BEGIN Data section

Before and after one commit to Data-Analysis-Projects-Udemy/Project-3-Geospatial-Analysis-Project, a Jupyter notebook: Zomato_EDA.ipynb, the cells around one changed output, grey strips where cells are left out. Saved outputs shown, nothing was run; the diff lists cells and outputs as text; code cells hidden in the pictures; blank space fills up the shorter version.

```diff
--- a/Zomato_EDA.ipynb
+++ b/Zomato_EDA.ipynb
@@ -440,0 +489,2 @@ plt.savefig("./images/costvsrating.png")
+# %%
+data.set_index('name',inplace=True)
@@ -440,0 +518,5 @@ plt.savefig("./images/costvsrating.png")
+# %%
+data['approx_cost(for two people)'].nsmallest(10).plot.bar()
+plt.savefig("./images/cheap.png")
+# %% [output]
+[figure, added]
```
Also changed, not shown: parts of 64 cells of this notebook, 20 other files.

END Data section
BEGIN Data section

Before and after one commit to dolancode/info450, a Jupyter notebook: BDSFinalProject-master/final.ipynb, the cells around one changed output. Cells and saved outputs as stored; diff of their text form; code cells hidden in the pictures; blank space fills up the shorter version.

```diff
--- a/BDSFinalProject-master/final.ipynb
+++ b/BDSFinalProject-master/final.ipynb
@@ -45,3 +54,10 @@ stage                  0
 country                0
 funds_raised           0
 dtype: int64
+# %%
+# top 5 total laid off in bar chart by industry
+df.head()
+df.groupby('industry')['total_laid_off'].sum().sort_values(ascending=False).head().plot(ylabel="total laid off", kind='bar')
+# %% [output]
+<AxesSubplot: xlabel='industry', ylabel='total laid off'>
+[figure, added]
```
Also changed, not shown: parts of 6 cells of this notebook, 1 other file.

END Data section
BEGIN Data section

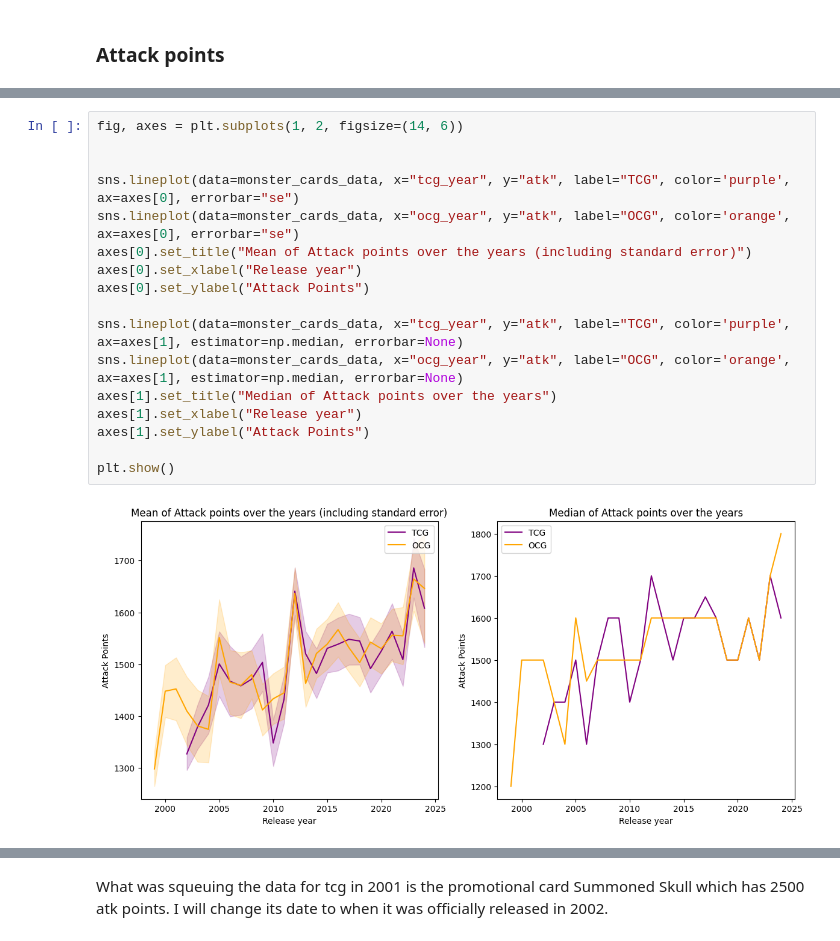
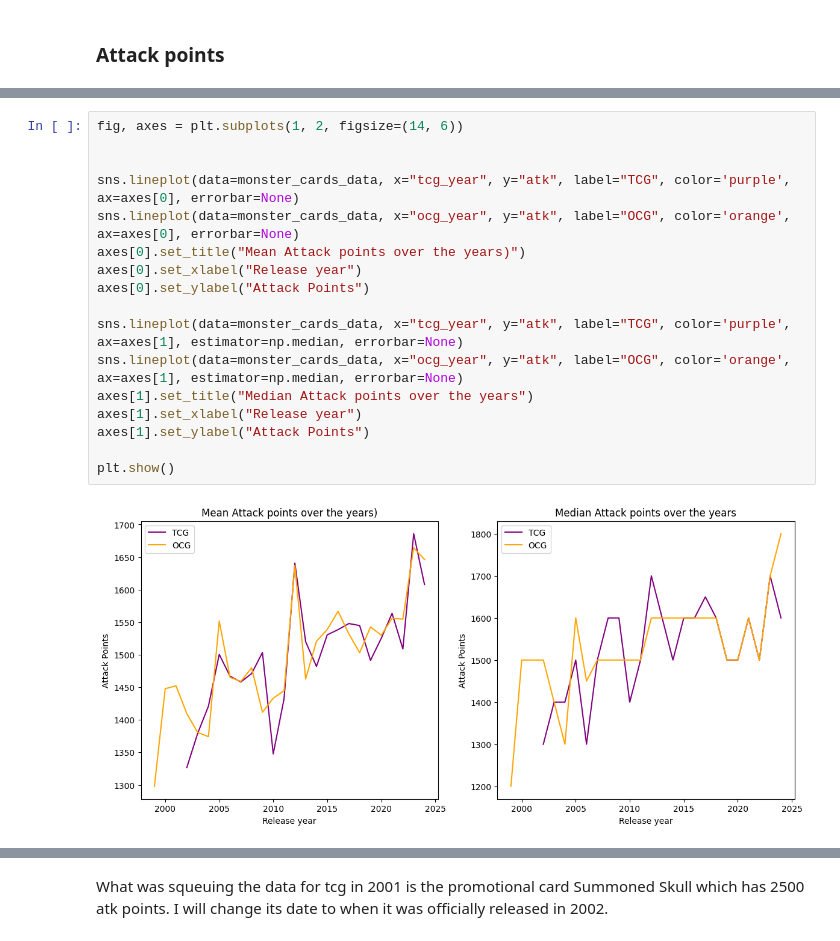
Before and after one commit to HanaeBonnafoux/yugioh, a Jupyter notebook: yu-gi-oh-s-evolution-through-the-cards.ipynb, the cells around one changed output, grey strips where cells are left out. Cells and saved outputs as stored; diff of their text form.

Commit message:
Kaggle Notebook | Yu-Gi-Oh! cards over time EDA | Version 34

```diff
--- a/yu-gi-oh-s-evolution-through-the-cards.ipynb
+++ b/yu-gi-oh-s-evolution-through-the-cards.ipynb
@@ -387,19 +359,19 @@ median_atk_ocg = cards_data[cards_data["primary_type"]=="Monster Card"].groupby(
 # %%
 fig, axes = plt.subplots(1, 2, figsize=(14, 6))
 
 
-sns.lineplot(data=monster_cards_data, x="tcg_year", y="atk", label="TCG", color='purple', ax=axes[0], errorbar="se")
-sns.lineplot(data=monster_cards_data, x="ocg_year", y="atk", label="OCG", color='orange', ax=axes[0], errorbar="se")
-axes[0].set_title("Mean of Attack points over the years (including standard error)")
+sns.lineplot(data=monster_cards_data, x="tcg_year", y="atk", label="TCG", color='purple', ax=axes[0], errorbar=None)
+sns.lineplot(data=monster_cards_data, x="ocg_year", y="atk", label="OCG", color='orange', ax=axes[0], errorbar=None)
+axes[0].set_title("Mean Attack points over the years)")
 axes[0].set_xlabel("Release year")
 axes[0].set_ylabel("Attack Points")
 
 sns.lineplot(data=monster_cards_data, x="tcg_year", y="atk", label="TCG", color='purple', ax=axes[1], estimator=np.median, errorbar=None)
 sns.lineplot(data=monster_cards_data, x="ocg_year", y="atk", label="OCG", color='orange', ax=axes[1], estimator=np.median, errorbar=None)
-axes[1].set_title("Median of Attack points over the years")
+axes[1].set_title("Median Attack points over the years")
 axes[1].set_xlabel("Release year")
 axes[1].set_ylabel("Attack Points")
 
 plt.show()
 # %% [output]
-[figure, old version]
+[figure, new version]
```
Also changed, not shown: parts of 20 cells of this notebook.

END Data section

* Problem details *
Exactly how many lines in the records above hold the string "Attack"? Reply with that number only.

* Output below *
6